<<<<

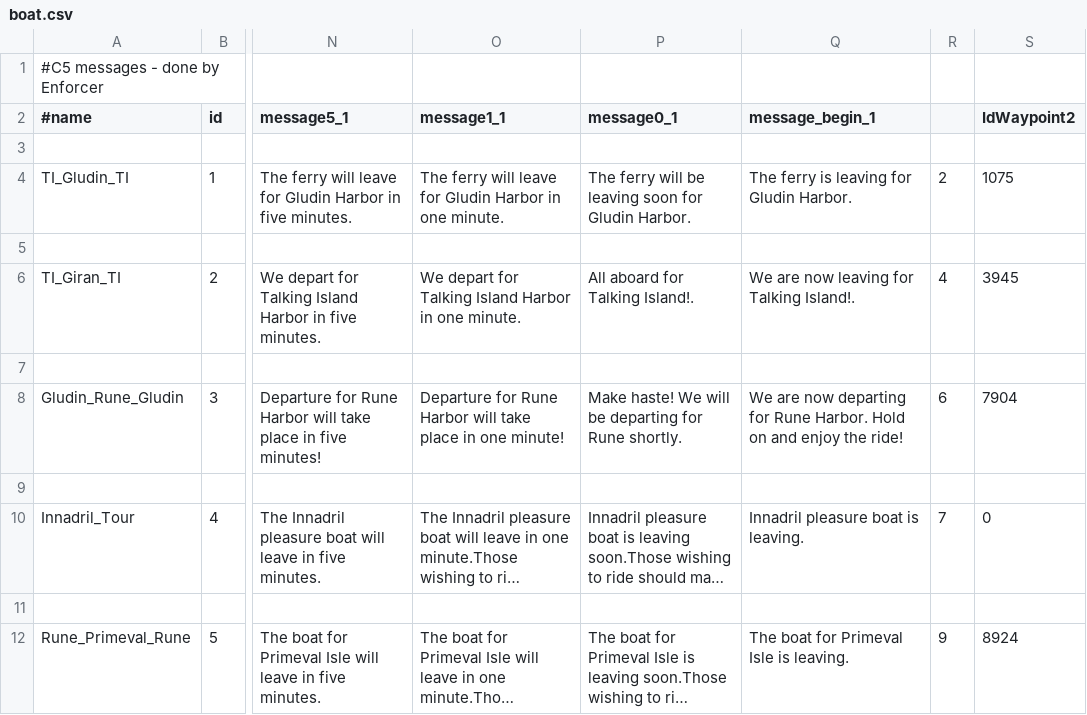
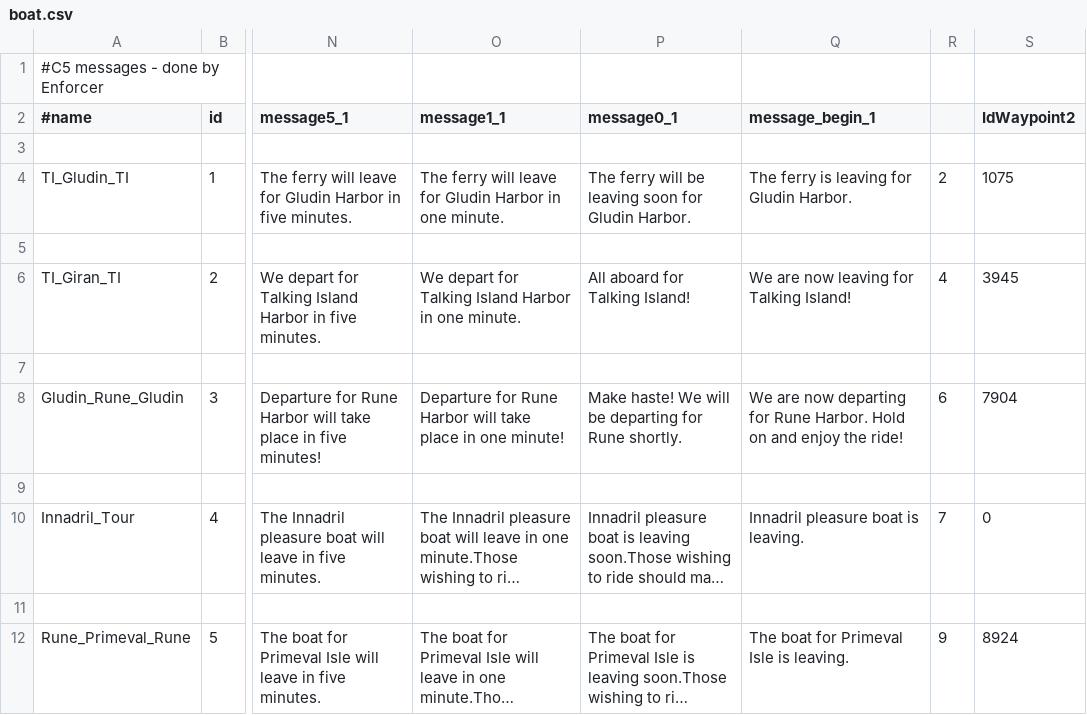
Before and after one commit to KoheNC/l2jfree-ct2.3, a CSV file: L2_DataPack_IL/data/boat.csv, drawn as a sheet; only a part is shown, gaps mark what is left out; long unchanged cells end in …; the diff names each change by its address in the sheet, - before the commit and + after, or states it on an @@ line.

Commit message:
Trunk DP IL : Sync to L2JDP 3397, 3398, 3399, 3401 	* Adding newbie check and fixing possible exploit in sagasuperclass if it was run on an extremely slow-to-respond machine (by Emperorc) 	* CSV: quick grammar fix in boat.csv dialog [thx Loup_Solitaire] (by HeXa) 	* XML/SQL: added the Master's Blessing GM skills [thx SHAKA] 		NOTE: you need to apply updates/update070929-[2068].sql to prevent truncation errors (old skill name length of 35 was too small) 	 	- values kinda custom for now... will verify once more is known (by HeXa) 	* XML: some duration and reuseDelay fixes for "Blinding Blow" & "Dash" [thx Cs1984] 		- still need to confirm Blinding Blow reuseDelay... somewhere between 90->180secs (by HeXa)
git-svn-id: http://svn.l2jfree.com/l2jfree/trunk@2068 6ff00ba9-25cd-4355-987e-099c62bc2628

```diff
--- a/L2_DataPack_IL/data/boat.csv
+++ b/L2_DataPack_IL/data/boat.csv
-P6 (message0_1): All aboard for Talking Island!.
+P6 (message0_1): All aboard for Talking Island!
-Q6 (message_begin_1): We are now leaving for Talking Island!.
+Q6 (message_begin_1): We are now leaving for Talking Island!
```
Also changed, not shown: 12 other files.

>>>>

TASK TO COMPLETE: Each line of the data that contains "shown" belongs in the answer.

ANSWER BOX:
Before and after one commit to KoheNC/l2jfree-ct2.3, a CSV file: L2_DataPack_IL/data/boat.csv, drawn as a sheet; only a part is shown, gaps mark what is left out; long unchanged cells end in …; the diff names each change by its address in the sheet, - before the commit and + after, or states it on an @@ line.
Also changed, not shown: 12 other files.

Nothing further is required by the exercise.